In tactical fantasy RPGs, characters can be sorted into major roles like tank, healer, etcetera. Most of these specialize in one tactical pursuit during combat, like ranged damage; a few blend more than one pursuit, such as the off-tank support role; and in particular, magic users often employ several tactically-distinct types of magic -- mixing up those types will be the focus of this piece.
Computer generated terrain usually begins with a base of random noise, or perhaps a fractal. These look nice in small sections, but are unconvincing for a continent: noise has none of the major features it should, like mountain ranges, and fractals are nothing but feature -- they're too regular. Here's a method for generating continent-level trerrain using distortion fields.
Elaborations have indeed produced better results. Simply having water flow over a surface was not terribly hard to implement, but each sophistication -- even within the limits of a cell-based, time-step-based system -- have paid off. Initially, I tried having water flow according to the landscape alone, without recomputing where water was pooling; adding it in allowed much longer rivers to develop, as well as lakes (the lakes were all I expected to gain). Adding even a very crude momentum mechanism -- to prevent immediate back-flow when water is evening out over an area -- eliminated a strange checkerboard artifact.
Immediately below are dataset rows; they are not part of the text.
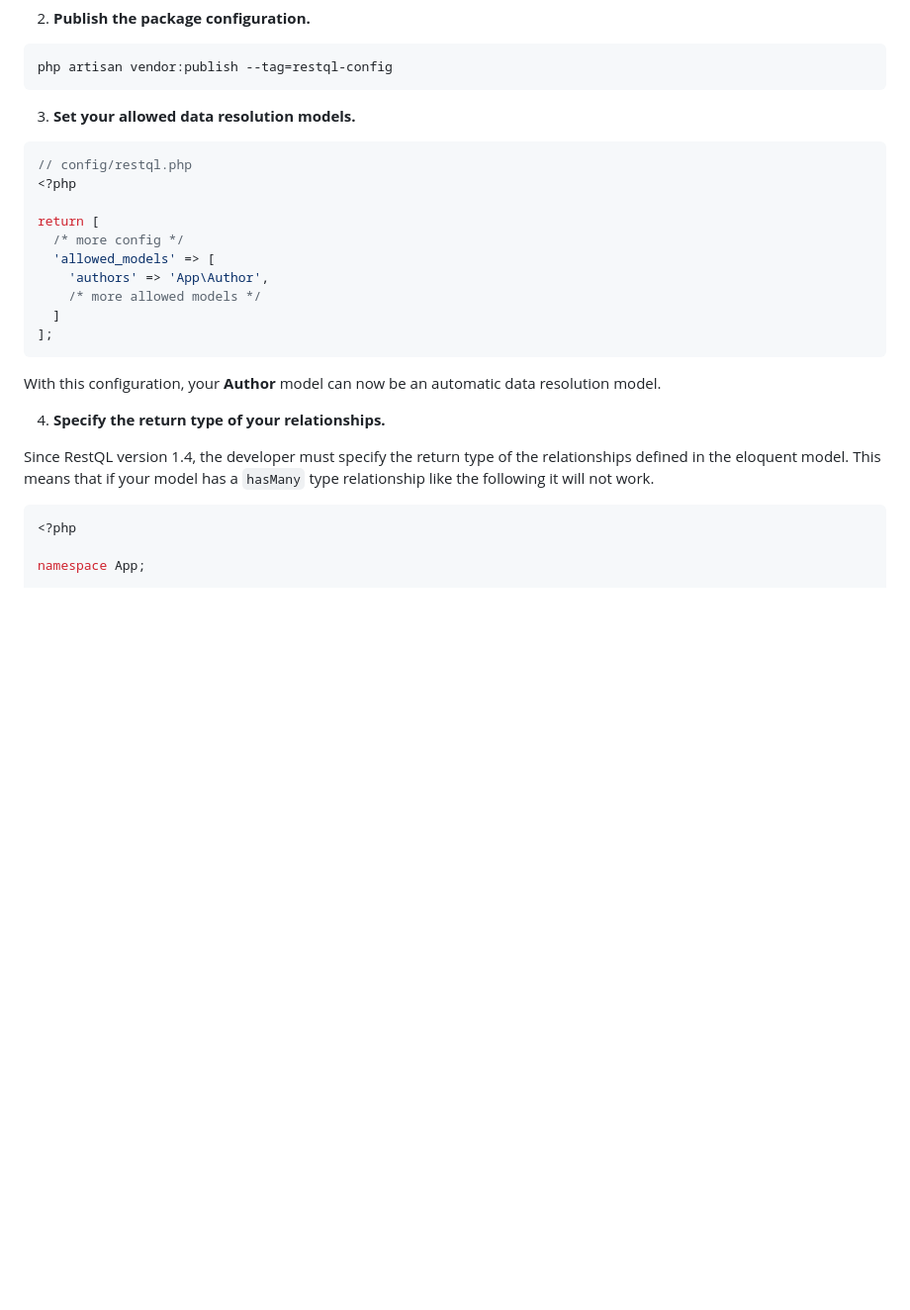
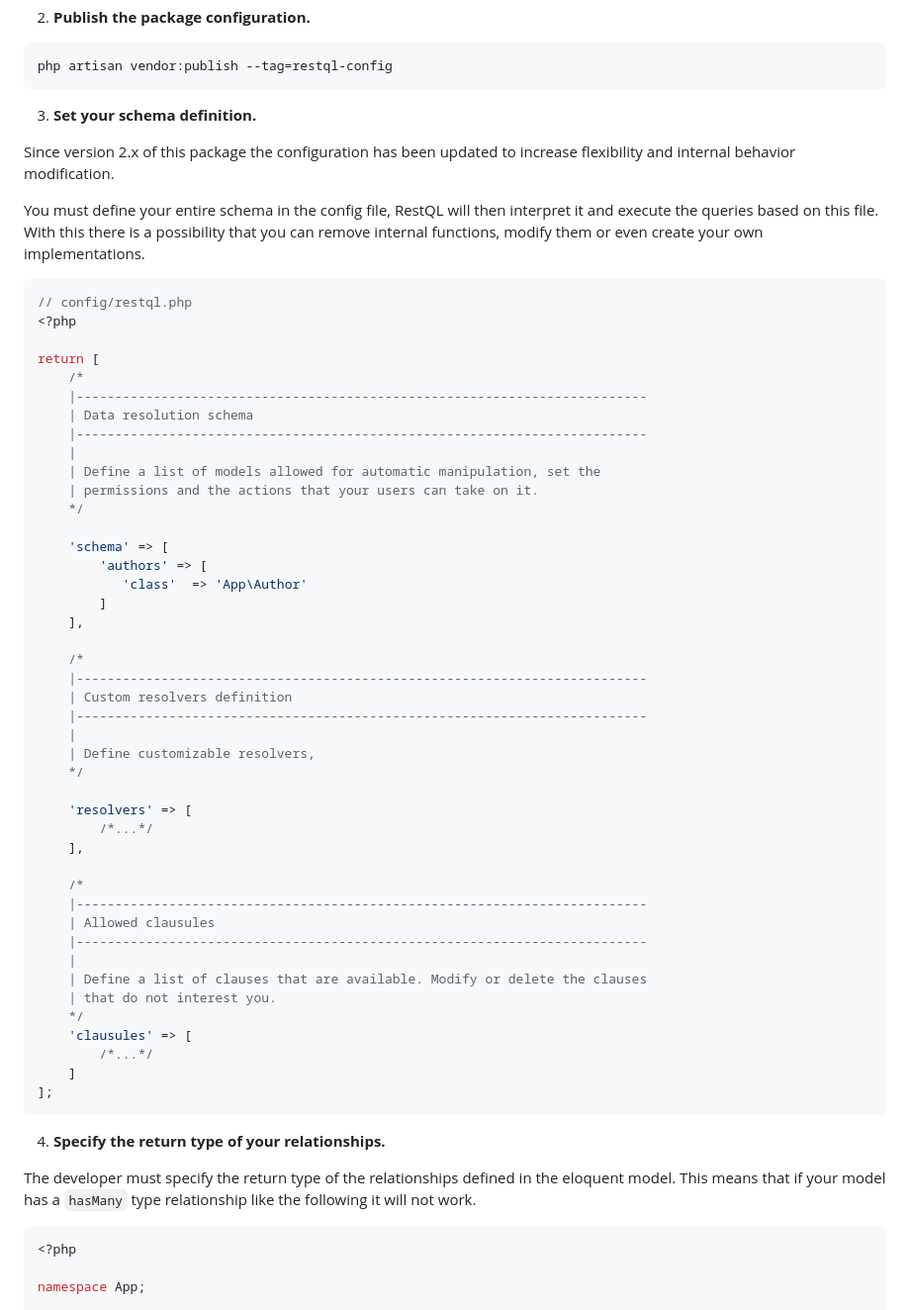
Before and after one commit to gregorip02/restql, a Markdown page: README.md, the part around one of its changes. Shown at 99% size. Rendered like a GitHub page; blank space fills up the shorter version.

Commit message:
Add documentation reference

````diff
--- a/README.md
+++ b/README.md
@@ -89,28 +89,71 @@ composer require gregorip02/restql
 php artisan vendor:publish --tag=restql-config
 ```
 
-3. **Set your allowed data resolution models.**
+3. **Set your schema definition.**
+
+Since version 2.x of this package the configuration has been updated to increase
+flexibility and internal behavior modification.
+
+You must define your entire schema in the config file, RestQL will then interpret
+it and execute the queries based on this file. With this there is a possibility
+that you can remove internal functions, modify them or even create your own
+implementations.
+
+<!--
+See more about this in the <a href="./docs/Configuration.md">configuration reference.</a>
+-->
 
 ```php
 // config/restql.php
 <?php
 
 return [
-  /* more config */
-  'allowed_models' => [
-    'authors' => 'App\Author',
-    /* more allowed models */
-  ]
+    /*
+    |--------------------------------------------------------------------------
+    | Data resolution schema
+    |--------------------------------------------------------------------------
+    |
+    | Define a list of models allowed for automatic manipulation, set the
+    | permissions and the actions that your users can take on it.
+    */
+
+    'schema' => [
+        'authors' => [
+           'class'  => 'App\Author'
+        ]
+    ],
+
+    /*
+    |--------------------------------------------------------------------------
+    | Custom resolvers definition
+    |--------------------------------------------------------------------------
+    |
+    | Define customizable resolvers,
+    */
+
+    'resolvers' => [
+        /*...*/
+    ],
+
+    /*
+    |--------------------------------------------------------------------------
+    | Allowed clausules
+    |--------------------------------------------------------------------------
+    |
+    | Define a list of clauses that are available. Modify or delete the clauses
+    | that do not interest you.
+    */
+    'clausules' => [
+        /*...*/
+    ]
 ];
 ```
 
-With this configuration, your **Author** model can now be an automatic data resolution model.
-
 4. **Specify the return type of your relationships.**
 
-Since RestQL version 1.4, the developer must specify the return type of the
-relationships defined in the eloquent model. This means that if your model has a
-`hasMany` type relationship like the following it will not work.
+The developer must specify the return type of the relationships defined in the
+eloquent model. This means that if your model has a `hasMany` type relationship
+like the following it will not work.
 
 ```php
 <?php
````
Also changed, not shown: other parts of README.md (+1 -22 lines), docs/Configuration.md (added, +1 -0 lines), docs/Resolvers.md (added, +1 -0 lines), docs/example.png (added), img/example.png (deleted), 1 other file.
If a bank is creating new paper notes, what sizes should it issue to make transactions easiest for the public? This is one example of an type of problem I've become interested in. It is basically about how to divide a scale into discrete intervals, under various constraints. It seems very abstract, but it actually has a lot to do with real-world design and engineering.
Tabletop games can often only handle a narrow range of physical (or other) scales, but for some concepts, widely varying scales are relevant. WEG's old Star Wars d6 used different scales -- so people, speeders, and ships could all come into play -- using one method we'll look at.
What does it take for a game to be good and also centered around an abstract dynamic?
For instance, can we have a game that "explores" or is centered around the idea of allometric scaling? (This is where relative strengths and weaknesses change disproportionately with changes in something's size.) Such an idea seems promising, but how can a game be made from it?
The fighters launch from their carrier! They jink and turn -- shooting bogeys down as they go. Finally, they approach the enemy capitol ships. They fly close, fire torpedoes -- and escape, leaving behind billowing fire. Wait. Is this World War II or a space opera confection?
In this article, we'll consider how the size of ships affects how they can fight -- and come to some surprising conclusions.
Imagine you're given the task of evaluating the abilities of the individuals in a group -- perhaps in sharp-shooting -- and award ratings like A or F. You might plan a series of challenges of increasing difficulty. What should you do if these turn out to be much harder than you planned -- so that while you expected a mean success rate of 60%, it was actually 20%? An obvious solution is to multiply all scores by 3 to bring up the average. But it turns out that this (and any other linear correction) penalizes the weaker performers. Better alternatives exst.